**Exercise requirements**
Repeat all entries exactly.

-----

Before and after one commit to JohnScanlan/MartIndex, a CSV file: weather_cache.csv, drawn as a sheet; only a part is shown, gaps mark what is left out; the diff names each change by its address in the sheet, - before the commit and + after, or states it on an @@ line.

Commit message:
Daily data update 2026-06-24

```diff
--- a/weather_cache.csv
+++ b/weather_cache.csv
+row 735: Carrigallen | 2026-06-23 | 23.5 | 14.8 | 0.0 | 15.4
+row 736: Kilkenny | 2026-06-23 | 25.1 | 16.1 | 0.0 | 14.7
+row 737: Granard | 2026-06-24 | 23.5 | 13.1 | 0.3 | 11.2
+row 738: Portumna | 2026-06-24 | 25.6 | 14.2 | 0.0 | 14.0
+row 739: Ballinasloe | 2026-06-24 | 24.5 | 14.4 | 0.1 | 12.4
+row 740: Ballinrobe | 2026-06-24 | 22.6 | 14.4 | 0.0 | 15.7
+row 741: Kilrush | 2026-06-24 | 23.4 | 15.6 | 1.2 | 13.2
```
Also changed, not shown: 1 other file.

-----

**Your response**
Before and after one commit to JohnScanlan/MartIndex, a CSV file: weather_cache.csv, drawn as a sheet; only a part is shown, gaps mark what is left out; the diff names each change by its address in the sheet, - before the commit and + after, or states it on an @@ line.

Commit message:
Daily data update 2026-06-24

```diff
--- a/weather_cache.csv
+++ b/weather_cache.csv
+row 735: Carrigallen | 2026-06-23 | 23.5 | 14.8 | 0.0 | 15.4
+row 736: Kilkenny | 2026-06-23 | 25.1 | 16.1 | 0.0 | 14.7
+row 737: Granard | 2026-06-24 | 23.5 | 13.1 | 0.3 | 11.2
+row 738: Portumna | 2026-06-24 | 25.6 | 14.2 | 0.0 | 14.0
+row 739: Ballinasloe | 2026-06-24 | 24.5 | 14.4 | 0.1 | 12.4
+row 740: Ballinrobe | 2026-06-24 | 22.6 | 14.4 | 0.0 | 15.7
+row 741: Kilrush | 2026-06-24 | 23.4 | 15.6 | 1.2 | 13.2
```
Also changed, not shown: 1 other file.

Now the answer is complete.